Employees who take
Unless you are convinced you can absolutely prove that you would have changed the employee’s assignment even if she never went on leave, promptly restore her to her former job.
Recent case: Laura Huck became pregnant with twins and needed about two weeks off to deal with complications. When she returned, she learned that her status had changed from exempt to hourly, her hours were altered and she had different duties.
She sued. The court said there was enough evidence that her employer had interfered with her to warrant a jury trial. (Huck v. Greenspan, No. 06-CV-14562, ED MI, 2009)
- Deployed employees keep benefits at Michigan military contractor
- Think employee is committing leave fraud?
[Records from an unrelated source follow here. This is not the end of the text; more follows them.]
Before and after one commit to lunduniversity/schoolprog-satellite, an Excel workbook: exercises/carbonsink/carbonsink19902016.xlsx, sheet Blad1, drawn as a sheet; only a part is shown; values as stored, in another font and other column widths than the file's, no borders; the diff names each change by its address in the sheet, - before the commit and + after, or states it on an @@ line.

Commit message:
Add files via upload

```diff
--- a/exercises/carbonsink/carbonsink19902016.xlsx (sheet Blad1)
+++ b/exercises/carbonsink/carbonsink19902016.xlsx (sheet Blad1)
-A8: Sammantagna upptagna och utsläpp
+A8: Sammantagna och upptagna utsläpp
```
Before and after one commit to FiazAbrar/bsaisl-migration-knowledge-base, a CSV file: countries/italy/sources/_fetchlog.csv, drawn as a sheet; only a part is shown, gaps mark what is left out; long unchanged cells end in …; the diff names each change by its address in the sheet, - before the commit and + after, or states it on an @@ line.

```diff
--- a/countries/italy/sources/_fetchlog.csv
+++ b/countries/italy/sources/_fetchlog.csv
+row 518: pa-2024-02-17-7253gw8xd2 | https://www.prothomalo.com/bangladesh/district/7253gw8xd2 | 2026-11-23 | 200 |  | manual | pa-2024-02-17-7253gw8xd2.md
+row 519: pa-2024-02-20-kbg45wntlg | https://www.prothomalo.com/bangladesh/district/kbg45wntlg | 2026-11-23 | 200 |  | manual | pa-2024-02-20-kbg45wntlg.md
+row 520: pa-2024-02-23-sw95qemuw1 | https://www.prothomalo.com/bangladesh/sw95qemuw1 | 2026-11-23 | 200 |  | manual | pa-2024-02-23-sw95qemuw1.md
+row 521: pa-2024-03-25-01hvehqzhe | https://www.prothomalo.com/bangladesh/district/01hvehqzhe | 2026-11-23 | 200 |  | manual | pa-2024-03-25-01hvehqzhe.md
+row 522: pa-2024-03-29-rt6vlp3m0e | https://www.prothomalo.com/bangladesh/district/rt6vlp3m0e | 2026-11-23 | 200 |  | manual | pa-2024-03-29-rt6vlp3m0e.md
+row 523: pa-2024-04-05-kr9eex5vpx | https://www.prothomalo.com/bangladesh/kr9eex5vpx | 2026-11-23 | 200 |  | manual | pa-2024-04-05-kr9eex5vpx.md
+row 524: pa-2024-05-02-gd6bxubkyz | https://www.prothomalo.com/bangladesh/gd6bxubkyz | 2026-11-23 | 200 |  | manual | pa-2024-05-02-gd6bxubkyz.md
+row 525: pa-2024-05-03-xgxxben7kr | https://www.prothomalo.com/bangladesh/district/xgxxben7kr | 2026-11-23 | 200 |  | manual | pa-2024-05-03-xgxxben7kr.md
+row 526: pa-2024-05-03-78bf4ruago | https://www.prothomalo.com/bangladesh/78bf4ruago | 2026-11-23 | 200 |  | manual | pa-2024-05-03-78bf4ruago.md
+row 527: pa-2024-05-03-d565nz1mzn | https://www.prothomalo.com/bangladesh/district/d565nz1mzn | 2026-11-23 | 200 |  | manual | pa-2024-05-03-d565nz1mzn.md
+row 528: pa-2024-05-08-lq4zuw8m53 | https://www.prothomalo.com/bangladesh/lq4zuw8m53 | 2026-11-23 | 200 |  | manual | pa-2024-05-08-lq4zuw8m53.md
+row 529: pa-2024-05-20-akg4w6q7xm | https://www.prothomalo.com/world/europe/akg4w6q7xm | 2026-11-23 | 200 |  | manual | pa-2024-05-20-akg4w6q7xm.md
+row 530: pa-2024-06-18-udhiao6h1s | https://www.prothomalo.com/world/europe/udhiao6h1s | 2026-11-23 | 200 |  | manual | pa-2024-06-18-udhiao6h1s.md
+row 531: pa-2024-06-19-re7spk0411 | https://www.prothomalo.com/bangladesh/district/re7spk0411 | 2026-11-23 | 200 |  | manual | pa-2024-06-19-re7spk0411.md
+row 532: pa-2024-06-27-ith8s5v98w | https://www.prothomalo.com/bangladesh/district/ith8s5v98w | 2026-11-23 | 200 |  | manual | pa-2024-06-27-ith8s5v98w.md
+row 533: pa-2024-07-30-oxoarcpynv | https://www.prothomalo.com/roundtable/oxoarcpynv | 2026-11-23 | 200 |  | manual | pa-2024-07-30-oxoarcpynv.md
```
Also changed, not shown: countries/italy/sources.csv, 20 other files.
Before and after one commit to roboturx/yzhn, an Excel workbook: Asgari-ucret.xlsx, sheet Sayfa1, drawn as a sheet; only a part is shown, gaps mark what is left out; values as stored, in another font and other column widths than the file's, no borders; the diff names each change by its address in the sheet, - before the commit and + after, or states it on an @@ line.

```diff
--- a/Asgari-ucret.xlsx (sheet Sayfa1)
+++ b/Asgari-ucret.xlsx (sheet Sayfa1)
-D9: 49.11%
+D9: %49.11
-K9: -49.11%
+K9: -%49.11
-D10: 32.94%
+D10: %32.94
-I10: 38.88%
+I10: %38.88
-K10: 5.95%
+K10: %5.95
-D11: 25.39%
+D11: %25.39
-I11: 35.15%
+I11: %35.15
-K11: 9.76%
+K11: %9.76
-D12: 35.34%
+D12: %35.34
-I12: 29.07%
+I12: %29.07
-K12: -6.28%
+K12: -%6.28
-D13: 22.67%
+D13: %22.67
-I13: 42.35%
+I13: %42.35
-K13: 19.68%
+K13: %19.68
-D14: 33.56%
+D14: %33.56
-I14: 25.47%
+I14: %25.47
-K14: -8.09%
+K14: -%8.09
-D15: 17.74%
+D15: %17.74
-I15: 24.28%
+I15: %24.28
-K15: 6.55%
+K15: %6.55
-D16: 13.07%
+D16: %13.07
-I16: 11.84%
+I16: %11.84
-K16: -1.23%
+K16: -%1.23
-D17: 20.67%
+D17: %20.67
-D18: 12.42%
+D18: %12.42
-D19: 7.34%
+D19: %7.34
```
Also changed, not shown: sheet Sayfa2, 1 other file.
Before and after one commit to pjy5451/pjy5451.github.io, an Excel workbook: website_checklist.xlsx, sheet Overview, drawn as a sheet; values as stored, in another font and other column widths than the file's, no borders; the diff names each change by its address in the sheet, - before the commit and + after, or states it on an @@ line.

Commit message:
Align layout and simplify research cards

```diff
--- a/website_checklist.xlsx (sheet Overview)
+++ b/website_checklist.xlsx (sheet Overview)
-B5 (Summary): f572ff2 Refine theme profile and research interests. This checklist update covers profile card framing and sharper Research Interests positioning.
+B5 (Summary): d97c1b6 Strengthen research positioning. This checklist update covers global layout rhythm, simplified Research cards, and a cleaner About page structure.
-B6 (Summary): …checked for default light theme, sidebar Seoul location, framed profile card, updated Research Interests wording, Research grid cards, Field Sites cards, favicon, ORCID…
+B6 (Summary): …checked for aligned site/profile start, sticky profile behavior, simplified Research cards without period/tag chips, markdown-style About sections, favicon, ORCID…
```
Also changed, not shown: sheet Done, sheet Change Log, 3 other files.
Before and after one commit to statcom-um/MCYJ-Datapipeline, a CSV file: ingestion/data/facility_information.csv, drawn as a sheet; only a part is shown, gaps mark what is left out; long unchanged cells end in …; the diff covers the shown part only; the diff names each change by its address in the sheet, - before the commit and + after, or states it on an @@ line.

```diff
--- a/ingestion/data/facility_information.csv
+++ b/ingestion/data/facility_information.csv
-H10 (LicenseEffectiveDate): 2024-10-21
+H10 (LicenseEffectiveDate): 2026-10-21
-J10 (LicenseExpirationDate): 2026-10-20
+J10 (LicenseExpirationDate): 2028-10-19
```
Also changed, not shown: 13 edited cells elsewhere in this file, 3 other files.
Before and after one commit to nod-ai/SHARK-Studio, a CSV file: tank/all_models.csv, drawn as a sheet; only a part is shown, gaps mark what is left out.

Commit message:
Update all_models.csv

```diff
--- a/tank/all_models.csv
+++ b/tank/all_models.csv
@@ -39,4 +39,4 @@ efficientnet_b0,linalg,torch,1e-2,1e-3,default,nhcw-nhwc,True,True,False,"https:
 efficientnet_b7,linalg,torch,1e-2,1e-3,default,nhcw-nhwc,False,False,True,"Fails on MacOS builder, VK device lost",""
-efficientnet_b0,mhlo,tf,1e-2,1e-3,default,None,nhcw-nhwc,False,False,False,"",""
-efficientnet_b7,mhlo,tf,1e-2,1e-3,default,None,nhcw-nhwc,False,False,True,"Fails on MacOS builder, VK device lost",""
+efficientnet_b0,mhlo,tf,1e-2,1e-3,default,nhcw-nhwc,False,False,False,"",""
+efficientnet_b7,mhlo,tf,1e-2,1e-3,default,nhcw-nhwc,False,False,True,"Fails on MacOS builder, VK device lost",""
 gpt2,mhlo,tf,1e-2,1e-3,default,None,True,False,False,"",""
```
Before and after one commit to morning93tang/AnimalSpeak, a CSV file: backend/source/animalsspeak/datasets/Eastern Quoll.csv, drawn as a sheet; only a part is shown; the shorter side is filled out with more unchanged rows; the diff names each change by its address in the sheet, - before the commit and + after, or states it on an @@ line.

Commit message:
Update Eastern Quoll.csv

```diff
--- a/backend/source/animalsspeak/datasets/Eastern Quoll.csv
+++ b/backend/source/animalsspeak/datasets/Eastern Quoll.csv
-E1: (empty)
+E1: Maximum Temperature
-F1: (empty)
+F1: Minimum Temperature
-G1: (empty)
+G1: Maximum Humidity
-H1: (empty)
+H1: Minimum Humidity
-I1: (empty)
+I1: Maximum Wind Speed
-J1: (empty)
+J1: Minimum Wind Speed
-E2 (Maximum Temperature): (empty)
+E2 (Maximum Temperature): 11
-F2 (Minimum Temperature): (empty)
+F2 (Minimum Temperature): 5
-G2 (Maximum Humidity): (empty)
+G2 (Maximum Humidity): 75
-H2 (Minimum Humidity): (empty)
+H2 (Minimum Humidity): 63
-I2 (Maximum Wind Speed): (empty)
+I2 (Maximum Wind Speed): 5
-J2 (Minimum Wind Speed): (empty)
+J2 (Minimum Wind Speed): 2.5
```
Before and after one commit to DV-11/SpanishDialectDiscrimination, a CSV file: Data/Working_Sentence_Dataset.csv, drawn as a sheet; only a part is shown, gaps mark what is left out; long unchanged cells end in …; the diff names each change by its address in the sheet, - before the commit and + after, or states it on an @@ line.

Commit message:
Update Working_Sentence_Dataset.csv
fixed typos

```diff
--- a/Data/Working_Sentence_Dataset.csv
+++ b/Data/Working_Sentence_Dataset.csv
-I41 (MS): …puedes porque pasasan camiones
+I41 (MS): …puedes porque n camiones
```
Feel free to discipline--and document why
- How should we count FMLA leave when both parents work for the same company?
- More leave after FMLA leave?
- Carefully consider FMLA request to prevent double damages